Material provided -

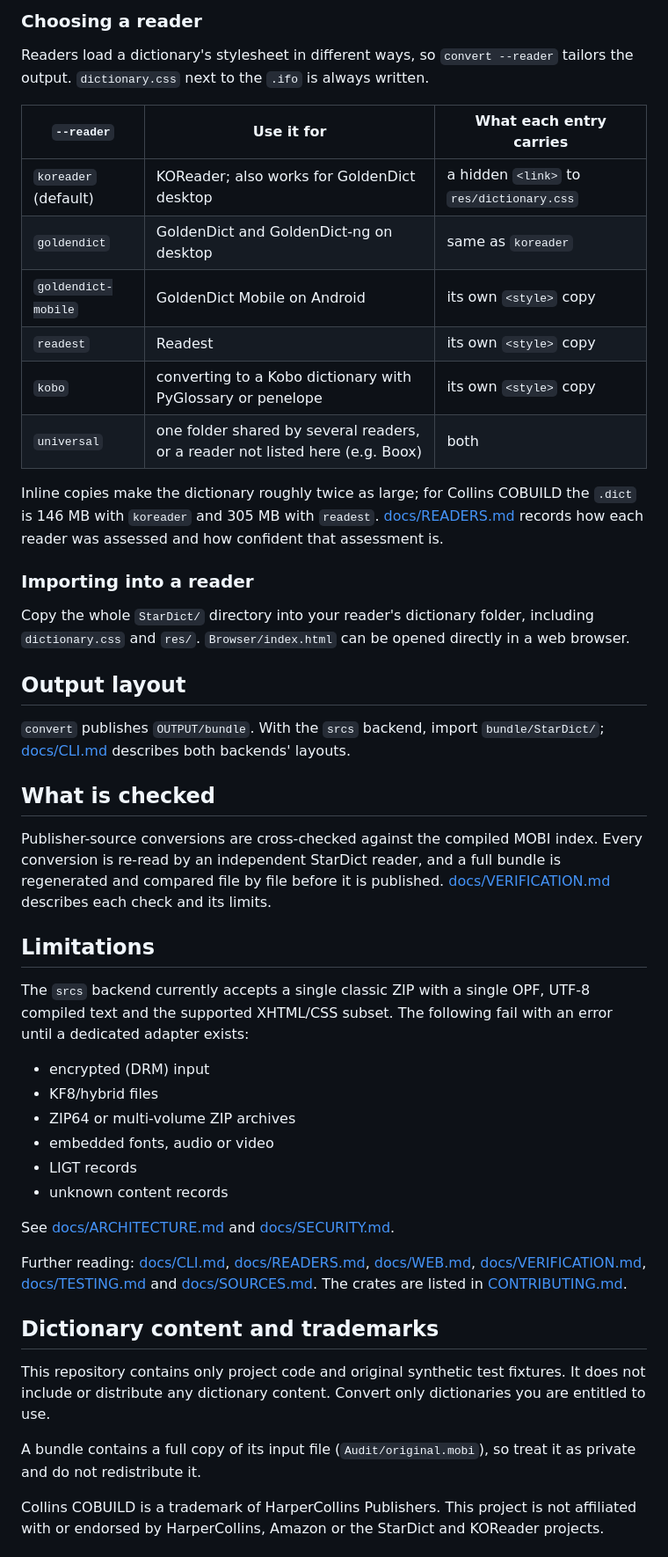
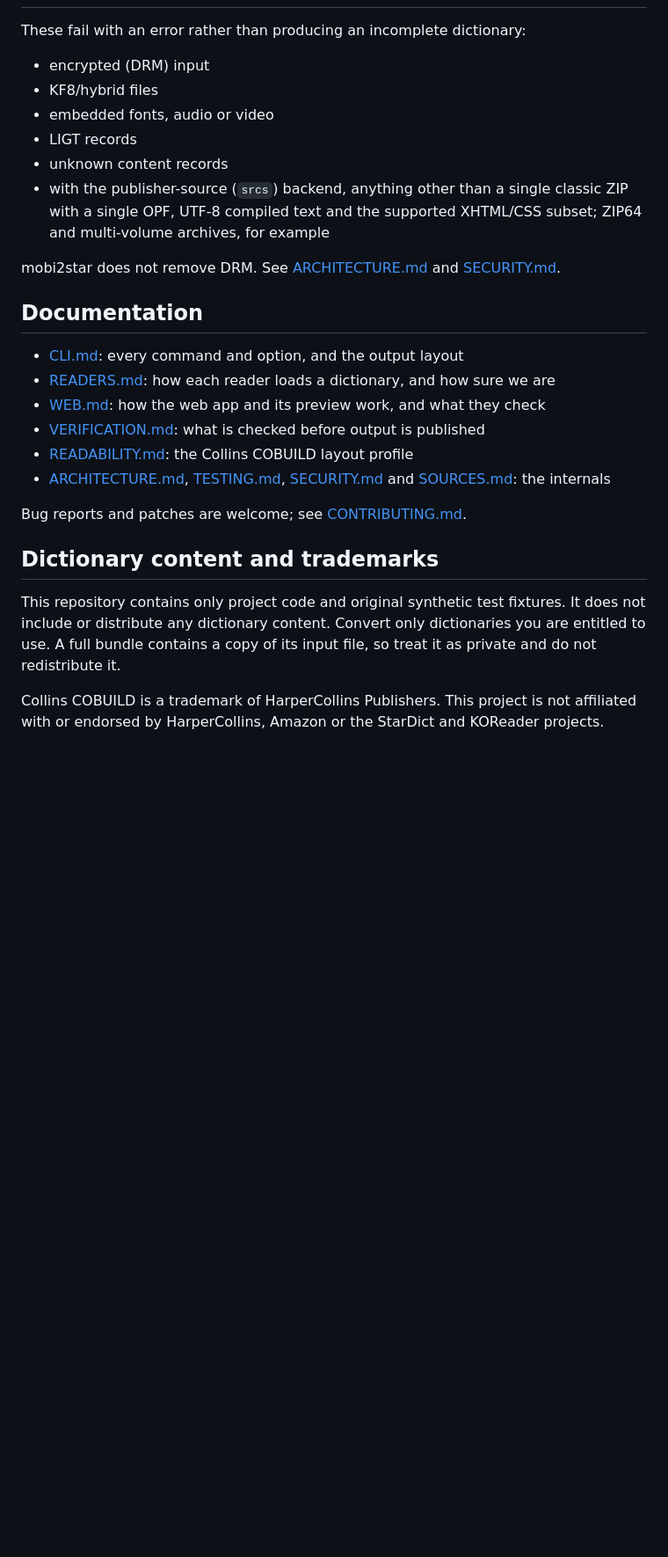
Before and after one commit to TDHSC/mobi2star, a Markdown page: README.md, the part around one of its changes. Shown at 88% size. Drawn GitHub-style; blank space fills up the shorter version.

```diff
--- a/README.md
+++ b/README.md
@@ -87,51 +133,29 @@ Every command accepts `--json` for machine-readable output (errors go to stderr)
 
-### Choosing a reader
-
-Readers load a dictionary's stylesheet in different ways, so `convert --reader` tailors the output. `dictionary.css` next to the `.ifo` is always written.
-
-| `--reader` | Use it for | What each entry carries |
-|---|---|---|
-| `koreader` (default) | KOReader; also works for GoldenDict desktop | a hidden `<link>` to `res/dictionary.css` |
-| `goldendict` | GoldenDict and GoldenDict-ng on desktop | same as `koreader` |
-| `goldendict-mobile` | GoldenDict Mobile on Android | its own `<style>` copy |
-| `readest` | Readest | its own `<style>` copy |
-| `kobo` | converting to a Kobo dictionary with PyGlossary or penelope | its own `<style>` copy |
-| `universal` | one folder shared by several readers, or a reader not listed here (e.g. Boox) | both |
-
-Inline copies make the dictionary roughly twice as large; for Collins COBUILD the `.dict` is 146 MB with `koreader` and 305 MB with `readest`. [docs/READERS.md](docs/READERS.md) records how each reader was assessed and how confident that assessment is.
-
-### Importing into a reader
-
-Copy the whole `StarDict/` directory into your reader's dictionary folder, including `dictionary.css` and `res/`. `Browser/index.html` can be opened directly in a web browser.
-
-## Output layout
-
-`convert` publishes `OUTPUT/bundle`. With the `srcs` backend, import `bundle/StarDict/`; [docs/CLI.md](docs/CLI.md#output-layout) describes both backends' layouts.
-
-## What is checked
-
-Publisher-source conversions are cross-checked against the compiled MOBI index. Every conversion is re-read by an independent StarDict reader, and a full bundle is regenerated and compared file by file before it is published. [docs/VERIFICATION.md](docs/VERIFICATION.md) describes each check and its limits.
-
-## Limitations
-
-The `srcs` backend currently accepts a single classic ZIP with a single OPF, UTF-8 compiled text and the supported XHTML/CSS subset. The following fail with an error until a dedicated adapter exists:
+These fail with an error rather than producing an incomplete dictionary:
 
 - encrypted (DRM) input
 - KF8/hybrid files
-- ZIP64 or multi-volume ZIP archives
 - embedded fonts, audio or video
 - LIGT records
 - unknown content records
+- with the publisher-source (`srcs`) backend, anything other than a single classic ZIP with a single OPF, UTF-8 compiled text and the supported XHTML/CSS subset; ZIP64 and multi-volume archives, for example
 
-See [docs/ARCHITECTURE.md](docs/ARCHITECTURE.md) and [docs/SECURITY.md](docs/SECURITY.md).
+mobi2star does not remove DRM. See [ARCHITECTURE.md](docs/ARCHITECTURE.md) and [SECURITY.md](docs/SECURITY.md).
 
-Further reading: [docs/CLI.md](docs/CLI.md), [docs/READERS.md](docs/READERS.md), [docs/WEB.md](docs/WEB.md), [docs/VERIFICATION.md](docs/VERIFICATION.md), [docs/TESTING.md](docs/TESTING.md) and [docs/SOURCES.md](docs/SOURCES.md). The crates are listed in [CONTRIBUTING.md](CONTRIBUTING.md#project-layout).
+## Documentation
+
+- [CLI.md](docs/CLI.md): every command and option, and the output layout
+- [READERS.md](docs/READERS.md): how each reader loads a dictionary, and how sure we are
+- [WEB.md](docs/WEB.md): how the web app and its preview work, and what they check
+- [VERIFICATION.md](docs/VERIFICATION.md): what is checked before output is published
+- [READABILITY.md](docs/READABILITY.md): the Collins COBUILD layout profile
+- [ARCHITECTURE.md](docs/ARCHITECTURE.md), [TESTING.md](docs/TESTING.md), [SECURITY.md](docs/SECURITY.md) and [SOURCES.md](docs/SOURCES.md): the internals
+
+Bug reports and patches are welcome; see [CONTRIBUTING.md](CONTRIBUTING.md).
 
 ## Dictionary content and trademarks
 
-This repository contains only project code and original synthetic test fixtures. It does not include or distribute any dictionary content. Convert only dictionaries you are entitled to use.
-
-A bundle contains a full copy of its input file (`Audit/original.mobi`), so treat it as private and do not redistribute it.
+This repository contains only project code and original synthetic test fixtures. It does not include or distribute any dictionary content. Convert only dictionaries you are entitled to use. A full bundle contains a copy of its input file, so treat it as private and do not redistribute it.
 
 Collins COBUILD is a trademark of HarperCollins Publishers. This project is not affiliated with or endorsed by HarperCollins, Amazon or the StarDict and KOReader projects.
 
```
Also changed, not shown: other parts of README.md (+91 -45 lines).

Directions for this task - Lines from the entries that contain the string "records" must be found and copied.

Solution for this task -
-Inline copies make the dictionary roughly twice as large; for Collins COBUILD the `.dict` is 146 MB with `koreader` and 305 MB with `readest`. [docs/READERS.md](docs/READERS.md) records how each reader was assessed and how confident that assessment is.
 - LIGT records
 - unknown content records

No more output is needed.